ILM: With so much experience, you must be able to tell when your music is right and it works. What does that feel like?
Ed: It gets harder to get that excitement. But definitely. You know. When you’re really writing or making music effectively, you lose sense of time. It’s kind of like obliteration. Not thinking. Maybe obliteration is the wrong word. It’s forgetting you’re human, forgetting that you’re going to die and that you have to pay the rent. It’s feeling happy ultimately, in a non-thinking, non-intellectual way. I suppose that’s why most people appreciate music, that they kind of forget themselves. Just for a bit.
ILM: Do you have a big music collection?
Ed: I used to. We used to collect vinyl, Andy and I. We sort of stopped because it was getting harder to find and really expensive.
ILM: Do you practice turntablism?
Ed: No. I’ve never been into that. I have friends that started when they were twelve and are still doing it. I never got into it like that. Now, I do just buy music online. Which is a bit sad. But there’s nowhere to really go to buy the music I collect. There’s a few dance specialists, but not much really. I don’t buy as much music as I used to generally. There’s some youthful thing about building a massive collection, but I don’t collect music anymore really.
ILM: What have you been listening to recently?
Ed: There’s an American artist called Mister Projectile. He’s release a new album and I just heard it the other day. I’ve followed him for years, he’s quite similar to us, so it’s a bit naff for me to recommend, but I would recommend his stuff! It’s quite subtle and he’s not just sticking with electronics, he’s messing round with all kinds of things.
ILM: Do your listening habits tend to stick within similar circles to your music?

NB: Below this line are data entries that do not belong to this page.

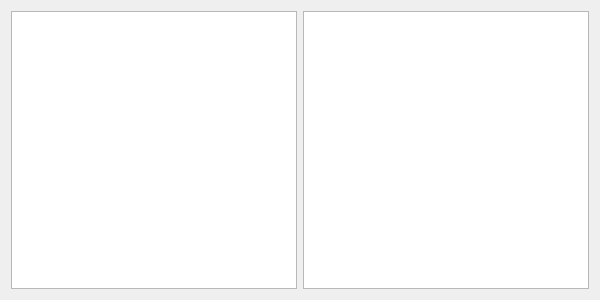
The window that client/game/gamewidget.ui (stephan-gh/SeaBattle) describes before a commit, drawn with Qt 5.
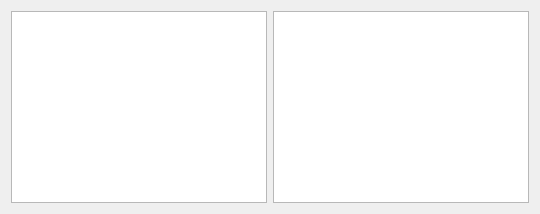
The same window after the commit.

```diff
--- a/client/game/gamewidget.ui
+++ b/client/game/gamewidget.ui
@@ -2,14 +2,6 @@
 <ui version="4.0">
  <class>GameWidget</class>
  <widget class="QWidget" name="GameWidget">
-  <property name="geometry">
-   <rect>
-    <x>0</x>
-    <y>0</y>
-    <width>600</width>
-    <height>300</height>
-   </rect>
-  </property>
   <layout class="QHBoxLayout" name="horizontalLayout">
    <item>
     <widget class="QTableView" name="tableViewOpponent">
```
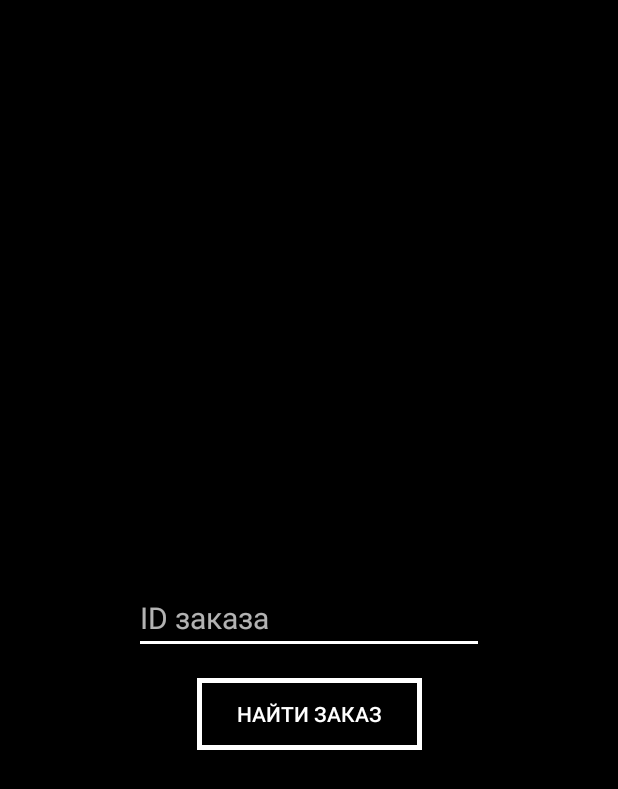
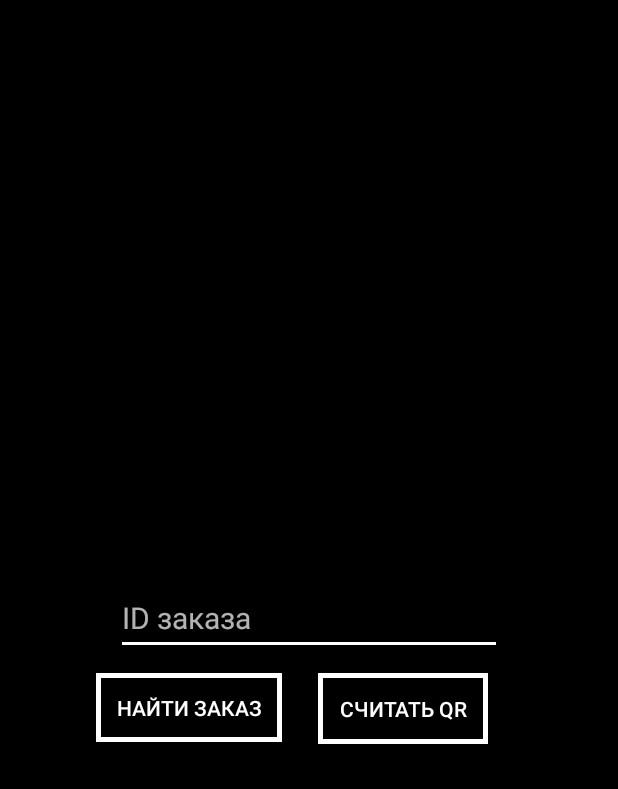
Before and after one commit to MrSwimmer/CoffeeTeaAdmin, an Android app: the layout fragment_give_prod.xml on its own in the app's theme, with its tools: preview values and no code run, on a phone screen of 412 x 824 dp. Shown: the top 789 px of the screen. Run offline under Robolectric (Android 15) with nearby library versions, the phone set to English and light mode, and no system bars.

Commit message:
-Добавлен крест

```diff
--- a/app/build.gradle
+++ b/app/build.gradle
@@ -47,6 +47,7 @@ dependencies {
     compile 'com.google.firebase:firebase-storage:12.0.0'
     compile 'com.kelvinapps:rxfirebase:0.0.15'
     compile 'com.android.support:design:26.1.0'
+    compile 'com.dlazaro66.qrcodereaderview:qrcodereaderview:2.0.2'
 }
 
 
--- a/app/src/main/AndroidManifest.xml
+++ b/app/src/main/AndroidManifest.xml
@@ -1,7 +1,8 @@
 <?xml version="1.0" encoding="utf-8"?>
 <manifest xmlns:android="http://schemas.android.com/apk/res/android"
     package="com.mrswimmer.coffeeteaadmin">
-
+<uses-permission
+    android:name="android.permission.CAMERA"/>
     <application
         android:allowBackup="true"
         android:icon="@mipmap/ic_launcher"
@@ -20,6 +21,7 @@
         <activity android:name=".presentation.main.activity.MainActivity" />
         <activity android:name=".presentation.splash.intro.IntroActivity" />
         <activity android:name=".presentation.auth.activity.AuthActivity" />
+        <activity android:name=".presentation.main.fragment.give_prod.QRead" />
         <activity android:name=".presentation.main.fragment.choose_count.ChooseCountDialog"/>
     </application>
 
--- a/app/src/main/java/com/mrswimmer/coffeeteaadmin/data/settings/Screens.java
+++ b/app/src/main/java/com/mrswimmer/coffeeteaadmin/data/settings/Screens.java
@@ -37,4 +37,5 @@ public interface Screens {
     String CHOOSE_PROD = "choose prod";
     String NEW_SHOP = "new shop";
     String INFO_SCREEN = "info screen";
+    String QR_READ_SCREEN = "qr read screen";
 }
--- a/app/src/main/java/com/mrswimmer/coffeeteaadmin/di/AppComponent.java
+++ b/app/src/main/java/com/mrswimmer/coffeeteaadmin/di/AppComponent.java
@@ -12,7 +12,9 @@ import com.mrswimmer.coffeeteaadmin.presentation.main.fragment.catalog.CatalogFr
 import com.mrswimmer.coffeeteaadmin.presentation.main.fragment.catalog.recycler.ProductsAdapter;
 import com.mrswimmer.coffeeteaadmin.presentation.main.fragment.choose_count.ChooseCountDialog;
 import com.mrswimmer.coffeeteaadmin.presentation.main.fragment.filter.FilterFragmentPresenter;
+import com.mrswimmer.coffeeteaadmin.presentation.main.fragment.give_prod.GiveProdFragment;
 import com.mrswimmer.coffeeteaadmin.presentation.main.fragment.give_prod.GiveProdFragmentPresenter;
+import com.mrswimmer.coffeeteaadmin.presentation.main.fragment.give_prod.QRead;
 import com.mrswimmer.coffeeteaadmin.presentation.main.fragment.new_prod.NewProdFragmentPresenter;
 import com.mrswimmer.coffeeteaadmin.presentation.main.fragment.new_shop.NewShopFragmentPresenter;
 import com.mrswimmer.coffeeteaadmin.presentation.main.fragment.order.OrderFragmentPresenter;
@@ -64,4 +66,8 @@ public interface AppComponent {
     void inject(ProductsInOrderAdapter productsInOrderAdapter);
 
     void inject(NewShopFragmentPresenter newShopFragmentPresenter);
+
+    void inject(QRead qRead);
+
+    void inject(GiveProdFragment giveProdFragment);
 }
--- a/app/src/main/java/com/mrswimmer/coffeeteaadmin/domain/utils/GlobalNavigator.java
+++ b/app/src/main/java/com/mrswimmer/coffeeteaadmin/domain/utils/GlobalNavigator.java
@@ -5,10 +5,12 @@ import android.content.Intent;
 import android.net.Uri;
 import android.support.v4.app.TaskStackBuilder;
 import android.util.Log;
+import android.widget.Toast;
 
 import com.mrswimmer.coffeeteaadmin.data.settings.Screens;
 import com.mrswimmer.coffeeteaadmin.presentation.auth.activity.AuthActivity;
 import com.mrswimmer.coffeeteaadmin.presentation.main.activity.MainActivity;
+import com.mrswimmer.coffeeteaadmin.presentation.main.fragment.give_prod.QRead;
 import com.mrswimmer.coffeeteaadmin.presentation.splash.intro.IntroActivity;
 
 import ru.terrakok.cicerone.Navigator;
@@ -46,6 +48,10 @@ public class GlobalNavigator implements Navigator {
                     intent.setData(Uri.parse("market://details?id=com.mrswimmer.coffeetea"));
                     activity.startActivity(intent);
                     break;
+                case Screens.QR_READ_SCREEN:
+                    Intent intentqr = new Intent(activity, QRead.class);
+                    activity.startActivity(intentqr);
+                    break;
             }
         }
     }
--- a/app/src/main/res/layout/fragment_give_prod.xml
+++ b/app/src/main/res/layout/fragment_give_prod.xml
@@ -2,13 +2,14 @@
 <android.support.constraint.ConstraintLayout
     xmlns:android="http://schemas.android.com/apk/res/android"
     xmlns:app="http://schemas.android.com/apk/res-auto"
+    xmlns:tools="http://schemas.android.com/tools"
     android:layout_width="match_parent"
     android:layout_height="match_parent">
 
     <EditText
         android:id="@+id/give_prod_order_id"
-        android:layout_width="wrap_content"
-        android:layout_height="wrap_content"
+        android:layout_width="257dp"
+        android:layout_height="49dp"
         android:ems="10"
         android:hint="ID заказа"
         android:inputType="textPersonName"
@@ -20,12 +21,27 @@
 
     <Button
         android:id="@+id/give_prod_find"
-        android:layout_width="150dp"
-        android:layout_height="wrap_content"
-        android:layout_marginTop="16dp"
+        android:layout_width="124dp"
+        android:layout_height="46dp"
+        android:layout_marginStart="64dp"
+        android:layout_marginTop="12dp"
         android:background="@drawable/button_background_transparent"
+        android:elevation="1dp"
         android:text="Найти заказ"
-        app:layout_constraintLeft_toLeftOf="parent"
-        app:layout_constraintRight_toRightOf="parent"
+        app:layout_constraintStart_toStartOf="parent"
+        app:layout_constraintTop_toBottomOf="@+id/give_prod_order_id" />
+
+    <Button
+        android:id="@+id/qrReadButton"
+        android:layout_width="113dp"
+        android:layout_height="47dp"
+        android:layout_marginEnd="8dp"
+        android:layout_marginStart="8dp"
+        android:layout_marginTop="12dp"
+        android:background="@drawable/button_background_transparent"
+        android:text="Считать QR"
+        app:layout_constraintEnd_toEndOf="parent"
+        app:layout_constraintHorizontal_bias="0.166"
+        app:layout_constraintStart_toEndOf="@+id/give_prod_find"
         app:layout_constraintTop_toBottomOf="@+id/give_prod_order_id" />
 </android.support.constraint.ConstraintLayout>
--- a/build.gradle
+++ b/build.gradle
@@ -9,6 +9,7 @@ buildscript {
     dependencies {
         classpath 'com.android.tools.build:gradle:3.0.1'
         classpath 'com.google.gms:google-services:3.1.0'
+
 
         // NOTE: Do not place your application dependencies here; they belong
         // in the individual module build.gradle files
```
Also changed, not shown: app/src/main/java/com/mrswimmer/coffeeteaadmin/presentation/main/fragment/give_prod/GiveProdFragment.java (+56 -0 lines), app/src/main/java/com/mrswimmer/coffeeteaadmin/presentation/main/fragment/give_prod/QRead.java (added, +71 -0 lines), app/src/main/res/layout/activity_qr.xml (added, +18 -0 lines).
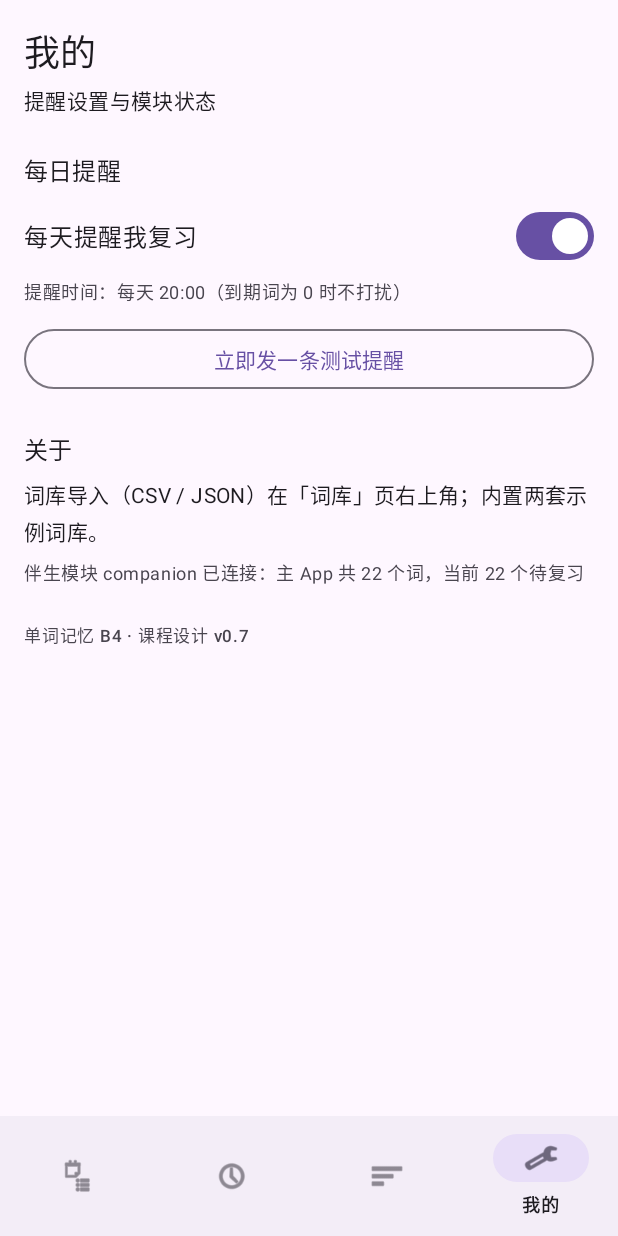
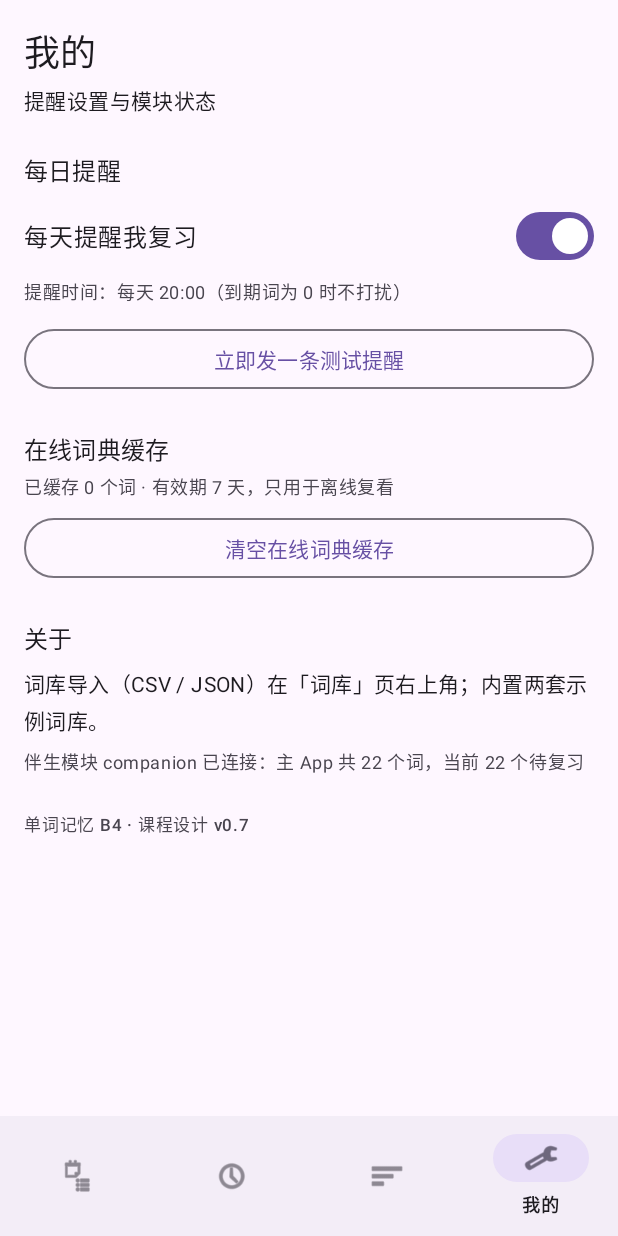
Before and after one commit to XuCong-0920/course-design, an Android app: the MineFragment screen opened through its navigation route, on a phone screen of 412 x 824 dp. Run offline under Robolectric (Android 15) with nearby library versions, the phone set to English and light mode, and no system bars; our stand-ins replace Room's generated code, navigation-ui; 1 statement that could not run was skipped.

Commit message:
feat: 「我的」页展示在线词典缓存条数并支持一键清空

```diff
--- a/app/src/main/java/com/xucong/wordmemory/data/remote/DictCache.kt
+++ b/app/src/main/java/com/xucong/wordmemory/data/remote/DictCache.kt
@@ -72,6 +72,9 @@ class PrefsDictCache(
         prefs.edit().clear().apply()
     }
 
+    /** 已缓存的词条数量，仅用于「我的」页展示，不参与任何逻辑判断。 */
+    fun size(): Int = prefs.all.size
+
     private data class CachedEntry(
         val term: String = "",
         val us: String = "",
--- a/app/src/main/java/com/xucong/wordmemory/ui/mine/MineFragment.kt
+++ b/app/src/main/java/com/xucong/wordmemory/ui/mine/MineFragment.kt
@@ -6,11 +6,13 @@ import android.os.Build
 import android.os.Bundle
 import android.provider.Settings
 import android.view.View
+import android.widget.Toast
 import androidx.core.view.isVisible
 import androidx.fragment.app.Fragment
 import androidx.lifecycle.lifecycleScope
 import com.xucong.wordmemory.R
 import com.xucong.wordmemory.companion.CompanionBridge
+import com.xucong.wordmemory.data.remote.PrefsDictCache
 import com.xucong.wordmemory.databinding.FragmentMineBinding
 import com.xucong.wordmemory.notification.ReminderNotifications
 import com.xucong.wordmemory.notification.ReminderPrefs
@@ -27,6 +29,9 @@ class MineFragment : Fragment(R.layout.fragment_mine) {
 
     private var _binding: FragmentMineBinding? = null
     private val binding get() = requireNotNull(_binding)
+
+    /** 「清空在线词典缓存」用的缓存实例；在 onViewCreated 里按 Context 建。 */
+    private lateinit var cache: PrefsDictCache
 
     override fun onViewCreated(view: View, savedInstanceState: Bundle?) {
         super.onViewCreated(view, savedInstanceState)
@@ -50,6 +55,13 @@ class MineFragment : Fragment(R.layout.fragment_mine) {
         }
 
         binding.openNotificationSettings.setOnClickListener { openNotificationSettings() }
+
+        cache = PrefsDictCache(context)
+        binding.clearCacheButton.setOnClickListener {
+            cache.clear()
+            refreshCacheInfo()
+            Toast.makeText(context, R.string.mine_cache_cleared, Toast.LENGTH_SHORT).show()
+        }
     }
 
     override fun onResume() {
@@ -59,6 +71,11 @@ class MineFragment : Fragment(R.layout.fragment_mine) {
         binding.permissionHint.isVisible = !canPost
         binding.openNotificationSettings.isVisible = !canPost
         refreshCompanionStatus()
+        refreshCacheInfo()
+    }
+
+    private fun refreshCacheInfo() {
+        binding.cacheInfoText.text = getString(R.string.mine_cache_info, cache.size())
     }
 
     /**
--- a/app/src/main/res/layout/fragment_mine.xml
+++ b/app/src/main/res/layout/fragment_mine.xml
@@ -83,6 +83,29 @@
             android:layout_width="match_parent"
             android:layout_height="wrap_content"
             android:layout_marginTop="24dp"
+            android:text="@string/mine_section_network"
+            android:textAppearance="?attr/textAppearanceTitleMedium" />
+
+        <TextView
+            android:id="@+id/cacheInfoText"
+            android:layout_width="match_parent"
+            android:layout_height="wrap_content"
+            android:layout_marginTop="4dp"
+            android:textAppearance="?attr/textAppearanceBodySmall"
+            tools:text="已缓存 3 个词 · 有效期 7 天" />
+
+        <com.google.android.material.button.MaterialButton
+            android:id="@+id/clearCacheButton"
+            style="@style/Widget.Material3.Button.OutlinedButton"
+            android:layout_width="match_parent"
+            android:layout_height="wrap_content"
+            android:layout_marginTop="8dp"
+            android:text="@string/mine_clear_cache" />
+
+        <TextView
+            android:layout_width="match_parent"
+            android:layout_height="wrap_content"
+            android:layout_marginTop="24dp"
             android:text="@string/mine_section_more"
             android:textAppearance="?attr/textAppearanceTitleMedium" />
 
--- a/app/src/main/res/values/strings.xml
+++ b/app/src/main/res/values/strings.xml
@@ -53,6 +53,12 @@
     <string name="daily_source_online">例句来自有道词典</string>
     <string name="daily_source_local">例句来自本机词库</string>
     <string name="daily_source_offline">当前离线，先显示本机例句；联网后会自动换成在线例句</string>
+
+    <!-- 我的页：在线词典缓存 -->
+    <string name="mine_section_network">在线词典缓存</string>
+    <string name="mine_cache_info">已缓存 %1$d 个词 · 有效期 7 天，只用于离线复看</string>
+    <string name="mine_clear_cache">清空在线词典缓存</string>
+    <string name="mine_cache_cleared">缓存已清空，下次查词会重新联网</string>
 
     <string name="review_title">复习</string>
     <string name="review_placeholder">骨架占位：艾宾浩斯调度（SrsScheduler）与答题卡将在下一次课接入。</string>
```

Ed: Not really. I absorb as much as I can. Um....let me tell you something a bit different that I like, I like Kasabian! Well, sort of, I don’t love them. I don’t like the way they look actually. That’s what turns me off, they always look like they’re trying a bit too hard. But musically I think they’re sort of interesting. There’s something a bit left about them….